Artificial intelligence and machine learning are changing video workflows. Two of the key innovations that we’ll be highlighting with AWS are:
- — Searching video clips for objects, colours, settings, events, words, sounds and facial recognition;
- — Automating transcription and translation to generate captions, subtitles, and audio in multiple languages for live and on-demand streams.
Why not find out from our CEO Philippe Brodeur at IBC how to make video collaboration effortless? Click here to schedule a meeting.
Can you really use Artificial Intelligence and Machine Learning to create video content faster?
To be honest, the more I hear and read about Artificial Intelligence and Machine Learning the more I think people are trying to pull the wool over my eyes. I honestly don’t believe most people know what they are talking about or what AI and ML actually are. So I set about setting myself a task to define them and then explain why Overcast is investing so much in them.
One of our advisors Hugh O’Byrne (a former senior IBM head of Digital Sales) started by telling me that everyone has actually got it wrong. What most people are talking about is “augmented” intelligence — i.e. they are talking about machines that can help (not replace) humans in the workplace. Machines might be able to learn and get better at doing manual tasks, but ultimately the work being done still needs a guiding human hand so it is augmented.
Understanding AI and ML
So if we keep that in mind, here is how we define AI: “Artificial Intelligence” is the science of making computers good at doing tasks that were previously done by people.
It’s pretty broad and probably covers what so many people claim as their “AI solution”. So, perhaps what is far more interesting is “Machine Learning”, which is a subset of AI and focuses on the ability of computers to use large sets of data to “learn” about a task and improve the performance of those tasks over time.
If you take these two statements for what they are, it’s actually machine learning that is far more interesting and far more powerful. AI has been talked about pretty much since the beginning of computers — but machine learning has only been possible since the introduction of large data sets that can lead to machines being “trained” or, in fact, “training themselves” according to a set of rules.
With video we are at the early stages. Up until now, very little data existed about a video that was not inputted manually. Sure, you could get technical details like length, file size, codec and things like that, but anything descriptive about the story had to be entered manually. That’s the metadata.
It’s all about business needs
Recent advances in AI and machine learning have enabled all of this to change. We can now extract a considerable amount of “descriptive” data that in turn can be used for a number of different content solutions.
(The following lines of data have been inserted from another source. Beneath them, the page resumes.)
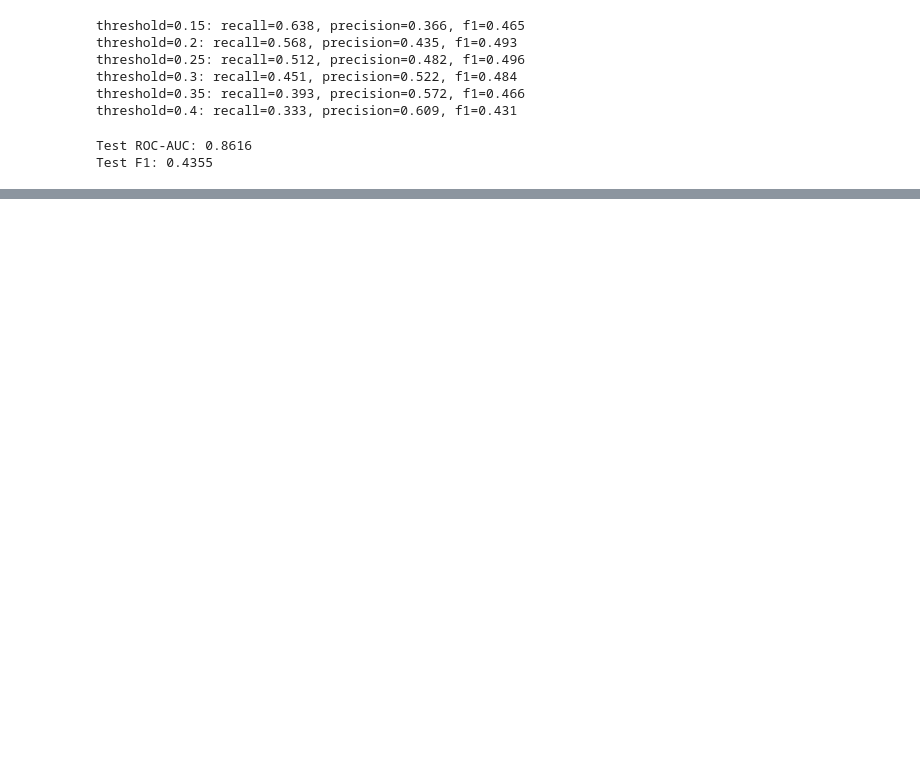
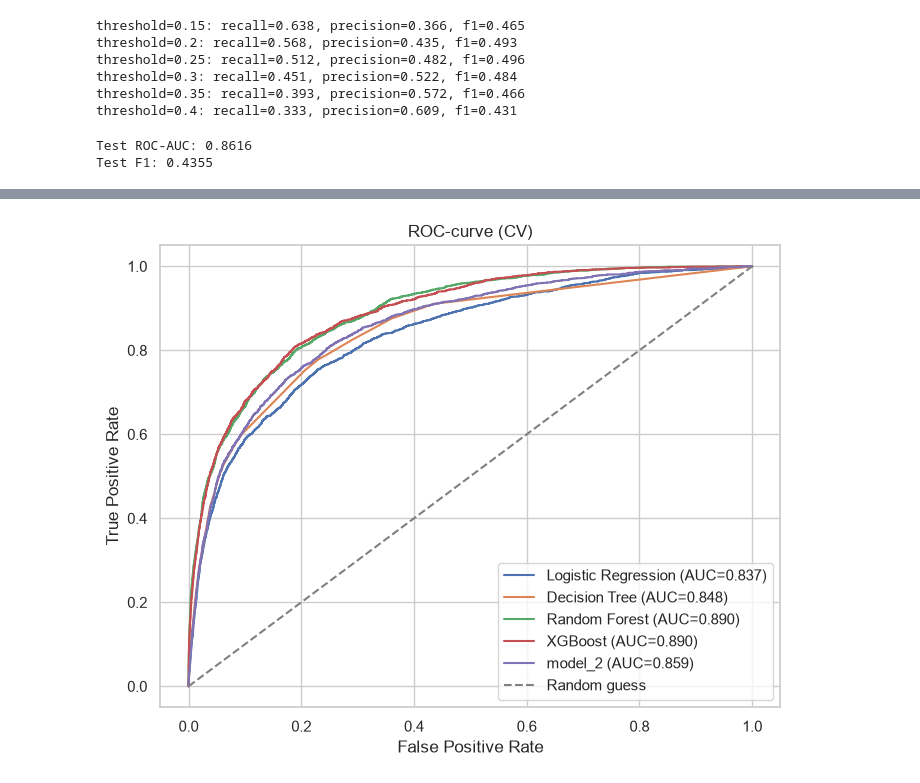
Before and after one commit to coretlwww/credit-risk-prediction, a Jupyter notebook: notebooks/03_modeling.ipynb, the cells around one changed output, grey strips where cells are left out. Saved outputs shown, nothing was run; the diff lists cells and outputs as text; code cells hidden in the pictures; blank space fills up the shorter version.

```diff
--- a/notebooks/03_modeling.ipynb
+++ b/notebooks/03_modeling.ipynb
@@ -226,0 +231,32 @@ with open('../models/final_test_results.json', 'w') as f:
+# %%
+plt.figure(figsize=(8, 6))
+
+classical_models = {
+    'Logistic Regression': (lr_model, x_cv_scaled),
+    'Decision Tree': (dt_model, x_cv),
+    'Random Forest': (rf_model, x_cv),
+    'XGBoost': (xgbc_model, x_cv),
+}
+
+for name, (model, x_cv_data) in classical_models.items():
+    proba = model.predict_proba(x_cv_data.values)[:, 1]
+    fpr, tpr, _ = roc_curve(y_cv, proba)
+    auc = roc_auc_score(y_cv, proba)
+    plt.plot(fpr, tpr, label=f'{name} (AUC={auc:.3f})')
+
+best_nn = models_nn[1]
+logits_cv = best_nn.predict(x_cv_scaled, verbose=0).flatten()
+proba_nn = tf.sigmoid(logits_cv).numpy()
+fpr_nn, tpr_nn, _ = roc_curve(y_cv, proba_nn)
+auc_nn = roc_auc_score(y_cv, proba_nn)
+plt.plot(fpr_nn, tpr_nn, label=f'{best_nn.name} (AUC={auc_nn:.3f})')
+
+plt.plot([0, 1], [0, 1], linestyle='--', color='gray', label='Random guess')
+
+plt.xlabel('False Positive Rate')
+plt.ylabel('True Positive Rate')
+plt.title('ROC-curve (CV)')
+plt.legend()
+plt.show()
+# %% [output]
+[figure, added]
```
Also changed, not shown: parts of 9 cells of this notebook, 13 other files.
A short list of what data we can extract from a video includes:
- Voice to text
- Image recognition
- Scene recognition
- Facial recognition
- Sentiment recognition
This is just a short list of the information that can make it easier to do a number of tasks. Caption creation, search, archiving, metadata enhancement and compliance are just a number of tasks that machines are getting better at doing without the need for human intervention.
Ultimately these advances in AI and Machine Learning should help to solve problems for creatives who waste much of their time on mundane tasks like searching for content, wondering if brand guidelines are being adhered to and even putting captions with the right punctuation on their content. You know, real business needs.
The result: yes, AI and Machine Learning can help make video content faster but it takes time for the machines to learn so it is taking time for the accuracy of these solutions to be able to be deployed at scale.